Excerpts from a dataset
--------------------------------

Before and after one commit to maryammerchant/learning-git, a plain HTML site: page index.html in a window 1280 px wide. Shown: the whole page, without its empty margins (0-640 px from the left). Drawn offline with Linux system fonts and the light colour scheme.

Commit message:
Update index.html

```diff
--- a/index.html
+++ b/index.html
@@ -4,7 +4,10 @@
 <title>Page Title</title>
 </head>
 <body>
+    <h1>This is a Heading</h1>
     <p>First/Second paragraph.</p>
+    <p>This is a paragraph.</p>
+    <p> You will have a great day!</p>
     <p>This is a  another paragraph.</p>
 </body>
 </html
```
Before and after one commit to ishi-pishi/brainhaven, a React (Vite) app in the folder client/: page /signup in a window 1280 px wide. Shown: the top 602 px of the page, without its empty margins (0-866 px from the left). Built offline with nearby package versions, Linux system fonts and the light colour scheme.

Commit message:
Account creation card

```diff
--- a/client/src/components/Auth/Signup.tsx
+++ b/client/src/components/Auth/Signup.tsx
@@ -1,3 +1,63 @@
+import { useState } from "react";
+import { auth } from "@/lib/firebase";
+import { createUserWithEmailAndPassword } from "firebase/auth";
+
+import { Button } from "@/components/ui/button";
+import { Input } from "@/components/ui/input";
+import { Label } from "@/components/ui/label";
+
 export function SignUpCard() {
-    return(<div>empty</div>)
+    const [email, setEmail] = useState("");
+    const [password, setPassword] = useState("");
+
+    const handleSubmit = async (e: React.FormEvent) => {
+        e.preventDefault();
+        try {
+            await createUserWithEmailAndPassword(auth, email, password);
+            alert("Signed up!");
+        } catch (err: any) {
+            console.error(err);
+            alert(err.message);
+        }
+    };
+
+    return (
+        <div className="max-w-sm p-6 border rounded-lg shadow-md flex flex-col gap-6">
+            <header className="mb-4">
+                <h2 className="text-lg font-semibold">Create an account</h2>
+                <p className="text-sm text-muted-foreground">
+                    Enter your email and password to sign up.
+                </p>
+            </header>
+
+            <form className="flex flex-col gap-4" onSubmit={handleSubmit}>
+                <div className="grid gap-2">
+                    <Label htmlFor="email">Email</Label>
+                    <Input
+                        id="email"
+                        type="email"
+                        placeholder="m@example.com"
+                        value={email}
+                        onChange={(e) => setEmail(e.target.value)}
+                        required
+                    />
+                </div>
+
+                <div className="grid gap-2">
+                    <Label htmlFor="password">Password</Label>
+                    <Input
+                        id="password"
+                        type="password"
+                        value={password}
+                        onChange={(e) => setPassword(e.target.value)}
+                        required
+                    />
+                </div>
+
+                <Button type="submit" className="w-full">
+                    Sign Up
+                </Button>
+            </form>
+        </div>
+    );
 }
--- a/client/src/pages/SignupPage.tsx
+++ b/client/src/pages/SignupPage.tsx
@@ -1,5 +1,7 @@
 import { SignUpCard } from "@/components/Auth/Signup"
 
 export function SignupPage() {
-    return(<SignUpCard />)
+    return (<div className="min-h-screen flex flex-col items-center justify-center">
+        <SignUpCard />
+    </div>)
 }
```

--------------------------------

**PROBLEM TO WORK ON:** The data above is to be returned exactly, with nothing altered.

**ANSWER TO THE PROBLEM:**
Before and after one commit to maryammerchant/learning-git, a plain HTML site: page index.html in a window 1280 px wide. Shown: the whole page, without its empty margins (0-640 px from the left). Drawn offline with Linux system fonts and the light colour scheme.

Commit message:
Update index.html

```diff
--- a/index.html
+++ b/index.html
@@ -4,7 +4,10 @@
 <title>Page Title</title>
 </head>
 <body>
+    <h1>This is a Heading</h1>
     <p>First/Second paragraph.</p>
+    <p>This is a paragraph.</p>
+    <p> You will have a great day!</p>
     <p>This is a  another paragraph.</p>
 </body>
 </html
```
Before and after one commit to ishi-pishi/brainhaven, a React (Vite) app in the folder client/: page /signup in a window 1280 px wide. Shown: the top 602 px of the page, without its empty margins (0-866 px from the left). Built offline with nearby package versions, Linux system fonts and the light colour scheme.

Commit message:
Account creation card

```diff
--- a/client/src/components/Auth/Signup.tsx
+++ b/client/src/components/Auth/Signup.tsx
@@ -1,3 +1,63 @@
+import { useState } from "react";
+import { auth } from "@/lib/firebase";
+import { createUserWithEmailAndPassword } from "firebase/auth";
+
+import { Button } from "@/components/ui/button";
+import { Input } from "@/components/ui/input";
+import { Label } from "@/components/ui/label";
+
 export function SignUpCard() {
-    return(<div>empty</div>)
+    const [email, setEmail] = useState("");
+    const [password, setPassword] = useState("");
+
+    const handleSubmit = async (e: React.FormEvent) => {
+        e.preventDefault();
+        try {
+            await createUserWithEmailAndPassword(auth, email, password);
+            alert("Signed up!");
+        } catch (err: any) {
+            console.error(err);
+            alert(err.message);
+        }
+    };
+
+    return (
+        <div className="max-w-sm p-6 border rounded-lg shadow-md flex flex-col gap-6">
+            <header className="mb-4">
+                <h2 className="text-lg font-semibold">Create an account</h2>
+                <p className="text-sm text-muted-foreground">
+                    Enter your email and password to sign up.
+                </p>
+            </header>
+
+            <form className="flex flex-col gap-4" onSubmit={handleSubmit}>
+                <div className="grid gap-2">
+                    <Label htmlFor="email">Email</Label>
+                    <Input
+                        id="email"
+                        type="email"
+                        placeholder="m@example.com"
+                        value={email}
+                        onChange={(e) => setEmail(e.target.value)}
+                        required
+                    />
+                </div>
+
+                <div className="grid gap-2">
+                    <Label htmlFor="password">Password</Label>
+                    <Input
+                        id="password"
+                        type="password"
+                        value={password}
+                        onChange={(e) => setPassword(e.target.value)}
+                        required
+                    />
+                </div>
+
+                <Button type="submit" className="w-full">
+                    Sign Up
+                </Button>
+            </form>
+        </div>
+    );
 }
--- a/client/src/pages/SignupPage.tsx
+++ b/client/src/pages/SignupPage.tsx
@@ -1,5 +1,7 @@
 import { SignUpCard } from "@/components/Auth/Signup"
 
 export function SignupPage() {
-    return(<SignUpCard />)
+    return (<div className="min-h-screen flex flex-col items-center justify-center">
+        <SignUpCard />
+    </div>)
 }
```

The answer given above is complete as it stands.